Data records –
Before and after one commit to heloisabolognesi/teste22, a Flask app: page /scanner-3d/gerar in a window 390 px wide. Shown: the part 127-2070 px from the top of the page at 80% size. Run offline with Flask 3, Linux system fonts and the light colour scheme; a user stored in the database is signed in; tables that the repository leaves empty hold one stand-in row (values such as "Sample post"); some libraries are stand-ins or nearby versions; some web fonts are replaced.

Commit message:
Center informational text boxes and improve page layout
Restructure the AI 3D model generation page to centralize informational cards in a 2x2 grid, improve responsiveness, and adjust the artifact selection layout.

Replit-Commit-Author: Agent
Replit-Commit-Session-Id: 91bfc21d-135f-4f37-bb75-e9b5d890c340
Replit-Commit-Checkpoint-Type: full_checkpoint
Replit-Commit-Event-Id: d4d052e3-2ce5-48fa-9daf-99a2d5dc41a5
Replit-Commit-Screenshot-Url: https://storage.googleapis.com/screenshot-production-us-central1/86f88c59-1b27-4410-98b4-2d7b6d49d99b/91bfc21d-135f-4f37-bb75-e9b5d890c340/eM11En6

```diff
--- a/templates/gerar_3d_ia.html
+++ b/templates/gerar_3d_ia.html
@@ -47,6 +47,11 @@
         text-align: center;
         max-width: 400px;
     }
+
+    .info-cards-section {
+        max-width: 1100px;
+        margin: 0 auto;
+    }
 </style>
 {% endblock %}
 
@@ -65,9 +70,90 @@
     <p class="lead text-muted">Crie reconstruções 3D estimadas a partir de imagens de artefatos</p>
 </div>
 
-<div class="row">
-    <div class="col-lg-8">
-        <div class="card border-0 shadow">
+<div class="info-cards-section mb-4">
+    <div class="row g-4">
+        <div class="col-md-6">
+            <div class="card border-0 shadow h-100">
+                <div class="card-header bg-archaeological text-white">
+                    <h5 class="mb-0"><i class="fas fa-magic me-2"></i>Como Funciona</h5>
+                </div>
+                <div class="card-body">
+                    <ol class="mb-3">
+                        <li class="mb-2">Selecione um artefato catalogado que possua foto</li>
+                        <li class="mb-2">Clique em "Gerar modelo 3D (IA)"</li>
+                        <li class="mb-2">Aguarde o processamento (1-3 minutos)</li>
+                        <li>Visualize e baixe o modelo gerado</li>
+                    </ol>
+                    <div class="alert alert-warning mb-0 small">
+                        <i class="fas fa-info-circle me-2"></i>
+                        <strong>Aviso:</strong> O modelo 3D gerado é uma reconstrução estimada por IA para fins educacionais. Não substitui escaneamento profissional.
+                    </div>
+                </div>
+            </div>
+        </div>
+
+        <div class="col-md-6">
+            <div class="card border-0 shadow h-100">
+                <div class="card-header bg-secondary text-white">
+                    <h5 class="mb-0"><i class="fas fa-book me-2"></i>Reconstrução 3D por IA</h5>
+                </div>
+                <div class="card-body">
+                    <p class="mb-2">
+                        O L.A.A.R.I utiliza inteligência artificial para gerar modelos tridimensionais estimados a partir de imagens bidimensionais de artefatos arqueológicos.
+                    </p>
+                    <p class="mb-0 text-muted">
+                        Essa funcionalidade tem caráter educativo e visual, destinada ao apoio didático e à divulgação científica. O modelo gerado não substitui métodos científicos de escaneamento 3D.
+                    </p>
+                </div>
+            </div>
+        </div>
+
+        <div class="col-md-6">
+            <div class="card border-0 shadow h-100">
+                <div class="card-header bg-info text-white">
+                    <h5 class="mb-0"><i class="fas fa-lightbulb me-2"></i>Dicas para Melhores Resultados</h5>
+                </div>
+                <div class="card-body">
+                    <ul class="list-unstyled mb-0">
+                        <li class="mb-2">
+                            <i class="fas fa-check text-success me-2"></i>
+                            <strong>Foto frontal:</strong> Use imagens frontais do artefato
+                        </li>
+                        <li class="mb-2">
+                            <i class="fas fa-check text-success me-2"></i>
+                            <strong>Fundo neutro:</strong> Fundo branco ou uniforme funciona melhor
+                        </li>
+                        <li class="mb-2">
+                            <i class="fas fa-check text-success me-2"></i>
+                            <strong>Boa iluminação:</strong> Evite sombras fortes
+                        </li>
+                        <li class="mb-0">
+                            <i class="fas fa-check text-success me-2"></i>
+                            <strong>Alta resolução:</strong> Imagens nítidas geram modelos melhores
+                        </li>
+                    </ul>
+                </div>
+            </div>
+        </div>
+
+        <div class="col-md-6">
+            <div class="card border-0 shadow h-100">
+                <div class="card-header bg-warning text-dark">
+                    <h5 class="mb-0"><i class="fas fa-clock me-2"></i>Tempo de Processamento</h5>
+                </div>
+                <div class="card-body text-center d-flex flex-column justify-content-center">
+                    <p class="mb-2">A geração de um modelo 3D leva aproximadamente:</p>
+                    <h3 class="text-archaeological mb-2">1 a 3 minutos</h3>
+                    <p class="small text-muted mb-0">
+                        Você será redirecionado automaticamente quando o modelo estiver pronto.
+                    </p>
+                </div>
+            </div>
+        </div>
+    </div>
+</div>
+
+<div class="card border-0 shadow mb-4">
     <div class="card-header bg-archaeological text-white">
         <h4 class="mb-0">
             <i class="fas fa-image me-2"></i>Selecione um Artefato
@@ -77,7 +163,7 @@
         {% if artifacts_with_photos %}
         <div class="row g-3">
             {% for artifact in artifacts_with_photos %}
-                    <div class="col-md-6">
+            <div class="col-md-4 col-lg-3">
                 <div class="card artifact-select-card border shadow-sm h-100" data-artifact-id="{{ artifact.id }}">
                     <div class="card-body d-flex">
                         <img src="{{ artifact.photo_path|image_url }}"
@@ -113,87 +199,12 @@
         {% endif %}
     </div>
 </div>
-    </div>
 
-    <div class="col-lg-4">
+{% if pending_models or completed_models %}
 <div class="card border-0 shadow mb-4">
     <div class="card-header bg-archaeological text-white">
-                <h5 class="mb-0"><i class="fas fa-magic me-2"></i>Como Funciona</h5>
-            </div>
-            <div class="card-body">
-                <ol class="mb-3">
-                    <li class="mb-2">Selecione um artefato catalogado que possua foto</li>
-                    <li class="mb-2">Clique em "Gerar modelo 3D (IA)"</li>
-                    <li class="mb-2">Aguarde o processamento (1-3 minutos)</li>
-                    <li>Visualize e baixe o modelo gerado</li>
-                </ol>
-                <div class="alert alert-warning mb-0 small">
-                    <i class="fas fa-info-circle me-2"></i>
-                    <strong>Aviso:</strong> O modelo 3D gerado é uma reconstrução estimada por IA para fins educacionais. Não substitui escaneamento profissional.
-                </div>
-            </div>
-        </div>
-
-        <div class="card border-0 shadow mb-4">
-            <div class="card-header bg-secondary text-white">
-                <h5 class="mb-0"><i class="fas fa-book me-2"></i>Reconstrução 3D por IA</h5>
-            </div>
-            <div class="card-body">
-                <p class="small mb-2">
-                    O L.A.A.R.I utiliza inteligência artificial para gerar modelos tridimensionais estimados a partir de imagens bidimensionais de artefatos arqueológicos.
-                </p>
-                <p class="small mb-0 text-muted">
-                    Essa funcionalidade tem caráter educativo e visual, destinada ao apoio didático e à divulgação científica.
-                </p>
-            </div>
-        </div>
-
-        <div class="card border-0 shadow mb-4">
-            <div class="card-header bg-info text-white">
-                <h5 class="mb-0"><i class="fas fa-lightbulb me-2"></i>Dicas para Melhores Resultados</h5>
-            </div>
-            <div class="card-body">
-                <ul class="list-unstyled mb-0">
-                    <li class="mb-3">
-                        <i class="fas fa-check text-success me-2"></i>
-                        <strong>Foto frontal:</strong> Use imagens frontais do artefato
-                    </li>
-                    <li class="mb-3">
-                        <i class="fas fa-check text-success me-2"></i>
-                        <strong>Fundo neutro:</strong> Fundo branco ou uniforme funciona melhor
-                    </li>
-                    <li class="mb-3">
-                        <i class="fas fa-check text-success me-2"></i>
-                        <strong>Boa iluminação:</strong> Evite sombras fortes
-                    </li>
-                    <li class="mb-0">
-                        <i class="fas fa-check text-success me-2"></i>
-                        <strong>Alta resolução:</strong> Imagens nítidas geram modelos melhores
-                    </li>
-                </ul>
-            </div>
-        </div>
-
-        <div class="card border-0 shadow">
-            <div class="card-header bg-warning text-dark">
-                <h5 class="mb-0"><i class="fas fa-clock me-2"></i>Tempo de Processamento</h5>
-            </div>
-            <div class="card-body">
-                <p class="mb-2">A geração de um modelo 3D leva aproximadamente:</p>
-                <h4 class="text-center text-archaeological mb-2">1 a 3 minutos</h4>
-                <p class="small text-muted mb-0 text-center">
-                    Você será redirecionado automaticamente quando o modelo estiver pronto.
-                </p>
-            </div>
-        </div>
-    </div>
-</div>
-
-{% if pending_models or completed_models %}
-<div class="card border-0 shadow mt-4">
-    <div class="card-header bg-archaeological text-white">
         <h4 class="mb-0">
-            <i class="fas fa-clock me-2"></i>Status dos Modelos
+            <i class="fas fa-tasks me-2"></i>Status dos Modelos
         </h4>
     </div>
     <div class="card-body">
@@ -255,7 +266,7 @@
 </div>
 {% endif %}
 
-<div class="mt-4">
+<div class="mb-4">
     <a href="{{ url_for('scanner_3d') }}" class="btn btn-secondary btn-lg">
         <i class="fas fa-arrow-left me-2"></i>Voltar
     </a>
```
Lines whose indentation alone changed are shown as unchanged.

What you should do –
Beginning at the first line of the records, give again each line exactly as written, ending with the line that contains "Center informational text".

Exercise solution –
Before and after one commit to heloisabolognesi/teste22, a Flask app: page /scanner-3d/gerar in a window 390 px wide. Shown: the part 127-2070 px from the top of the page at 80% size. Run offline with Flask 3, Linux system fonts and the light colour scheme; a user stored in the database is signed in; tables that the repository leaves empty hold one stand-in row (values such as "Sample post"); some libraries are stand-ins or nearby versions; some web fonts are replaced.

Commit message:
Center informational text boxes and improve page layout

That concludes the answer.